Although Politico, which first reported the expense, called it a shortfall, budget analysts say it's not a deficit but rather a revised estimate of costs. The expense was tucked into a footnote of Obama's 2016 budget proposal. It is largely based on the increased use of Pay As You Earn, a repayment plan for federal loans that caps borrower's monthly bill to 10 percent of their income and forgives the debt after 20 years of payment.
It has taken a while for borrowers to warm up to these plans, mainly because so few have known of their existence. But now that more people are on board, the costs are starting to rise, according to revised estimates from federal budget analysts.
Obama wants all struggling borrowers with government loans to be eligible for the plan, not just the ones who took out debt after 2007. But if that $21.8 billion is the harbinger of things to come, it could become difficult to justify the program to taxpayers.
Still, with national student debt approaching $1.3 trillion and many young graduates struggling to find jobs that pay enough to cover their monthly payments, the government's flexible repayment plans are critical.
People who miss out are more likely to default on their student debt, which comes with serious consequences. Defaulting on student debt can severely damage a person’s credit rating, making it much harder to buy a car or a house or get a credit card.
Income-driven plans are designed to prevent borrowers from defaulting on their loans, a problem faced by about 20 percent of people repaying college debt.
As the White House has redoubled its efforts to get the word out, there has been a significant increase in the number of people signing up for the plans. The percentage of people enrolled in the programs at the end of September increased 64 percent from the same time a year earlier, according to the Education Department.
"Pay-As-You-Earn will ultimately serve taxpayers well by helping students avoid default and ensuring students are able to responsibly manage their debt as they repay their student loans," said an official in the White House budget office. "It will strengthen the economy by encouraging more young people to go to college and by lifting the burden of unaffordable debt off of recent graduates."
To be clear, $22 billion represents about 2 percent of the federal student loan program. That number is based on current and future cash flow over the life of the loan, so it's liable to change if borrowers repay faster.
What's more, there is no escaping repaying federal loans. Uncle Sam will find you, take your tax refund or garnish your wages, even your social security check—meaning there is limited risk of the government losing money. And as graduates repay their loans over the next decade, the government is projected to yield $135 billion, according to the Congressional Budget Office. That's just an estimate, but you get the point.
The president's budget does propose reforms to the repayment plan, including limiting the participation of graduate students and removing the cap as people earn more, that is project to save $14 billion over 10 years.
Still, the increased cost of the repayment plans raises questions about where government subsidies for higher education should be applied.

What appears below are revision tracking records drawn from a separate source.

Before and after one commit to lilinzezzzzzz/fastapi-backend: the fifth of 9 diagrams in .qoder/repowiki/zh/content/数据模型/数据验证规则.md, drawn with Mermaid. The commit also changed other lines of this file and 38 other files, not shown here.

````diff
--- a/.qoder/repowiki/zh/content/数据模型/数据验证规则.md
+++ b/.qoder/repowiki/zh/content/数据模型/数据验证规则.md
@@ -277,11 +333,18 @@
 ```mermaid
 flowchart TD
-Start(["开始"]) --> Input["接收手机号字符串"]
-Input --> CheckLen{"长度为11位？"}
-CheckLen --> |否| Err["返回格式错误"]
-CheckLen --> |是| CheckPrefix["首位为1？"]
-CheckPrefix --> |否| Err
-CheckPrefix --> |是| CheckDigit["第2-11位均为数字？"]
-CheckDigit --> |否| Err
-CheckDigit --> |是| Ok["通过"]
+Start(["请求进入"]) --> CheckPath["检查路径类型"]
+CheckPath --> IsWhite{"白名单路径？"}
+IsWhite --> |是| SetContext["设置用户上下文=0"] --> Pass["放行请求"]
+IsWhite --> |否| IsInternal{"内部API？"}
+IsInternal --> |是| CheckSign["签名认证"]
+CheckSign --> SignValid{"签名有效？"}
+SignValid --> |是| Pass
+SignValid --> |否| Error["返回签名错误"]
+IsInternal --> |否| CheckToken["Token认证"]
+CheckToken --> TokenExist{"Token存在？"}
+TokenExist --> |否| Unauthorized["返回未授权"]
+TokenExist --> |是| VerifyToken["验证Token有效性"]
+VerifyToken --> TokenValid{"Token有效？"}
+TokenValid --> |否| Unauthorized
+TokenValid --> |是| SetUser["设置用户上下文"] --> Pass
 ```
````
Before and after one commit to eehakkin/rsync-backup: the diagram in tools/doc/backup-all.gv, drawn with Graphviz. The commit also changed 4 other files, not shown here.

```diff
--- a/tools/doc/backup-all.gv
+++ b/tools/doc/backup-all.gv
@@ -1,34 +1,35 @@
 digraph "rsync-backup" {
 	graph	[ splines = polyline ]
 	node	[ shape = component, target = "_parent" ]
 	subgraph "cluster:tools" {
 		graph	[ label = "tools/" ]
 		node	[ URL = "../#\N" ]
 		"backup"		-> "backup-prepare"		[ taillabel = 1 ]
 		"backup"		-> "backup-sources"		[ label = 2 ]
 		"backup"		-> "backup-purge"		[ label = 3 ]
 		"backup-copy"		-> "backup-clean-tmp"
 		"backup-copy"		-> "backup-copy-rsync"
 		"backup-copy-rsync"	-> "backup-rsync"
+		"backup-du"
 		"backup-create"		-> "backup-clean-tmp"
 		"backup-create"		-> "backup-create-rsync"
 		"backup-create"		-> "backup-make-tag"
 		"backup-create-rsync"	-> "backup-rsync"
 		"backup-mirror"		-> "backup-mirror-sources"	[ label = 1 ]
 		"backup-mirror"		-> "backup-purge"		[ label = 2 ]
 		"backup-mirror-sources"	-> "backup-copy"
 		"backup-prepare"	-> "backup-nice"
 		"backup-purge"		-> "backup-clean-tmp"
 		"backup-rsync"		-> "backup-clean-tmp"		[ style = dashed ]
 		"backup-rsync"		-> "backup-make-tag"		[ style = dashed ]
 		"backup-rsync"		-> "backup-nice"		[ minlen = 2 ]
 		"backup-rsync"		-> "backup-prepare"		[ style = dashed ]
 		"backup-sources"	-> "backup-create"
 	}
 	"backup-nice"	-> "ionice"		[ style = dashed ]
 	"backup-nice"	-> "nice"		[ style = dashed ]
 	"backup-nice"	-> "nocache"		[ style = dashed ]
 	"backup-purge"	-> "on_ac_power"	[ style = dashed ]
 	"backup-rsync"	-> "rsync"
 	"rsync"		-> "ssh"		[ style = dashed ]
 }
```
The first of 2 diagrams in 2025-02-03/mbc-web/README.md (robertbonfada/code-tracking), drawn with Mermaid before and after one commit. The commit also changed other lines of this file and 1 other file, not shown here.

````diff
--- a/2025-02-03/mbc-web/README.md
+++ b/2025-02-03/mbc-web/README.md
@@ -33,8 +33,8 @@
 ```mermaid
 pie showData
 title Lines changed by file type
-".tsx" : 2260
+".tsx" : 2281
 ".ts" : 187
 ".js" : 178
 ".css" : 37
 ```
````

For years, federal policy largely focused on helping needy students through Pell Grants and education tax credits on the front end. But as more student began leaving college with crushing amounts of debt, the government started to look at initiatives to help people on the back end through income-driven plans.
It's hard to argue against the need for Pell or income-driven plans in face of sky-high tuition and stagnant wages, but a growing number of policy wonks are questioning whether tax credits and deductions are the best use of scarce resources, said Terry Hartle, senior vice president at the American Council on Education, which represents colleges and universities.
"Trading tax breaks for increased Pell or better loan repayment options is intellectually appealing, but it is politically and practically impossible to pull off," he said.
Under federal budget rules you can't take money from tax code savings and put it in an entitlement or discretionary program. And then there is the practical problem. People like, and have come to rely on, their tax breaks—as we saw with the push back against the president's proposal to end a tax benefit of 529 plans.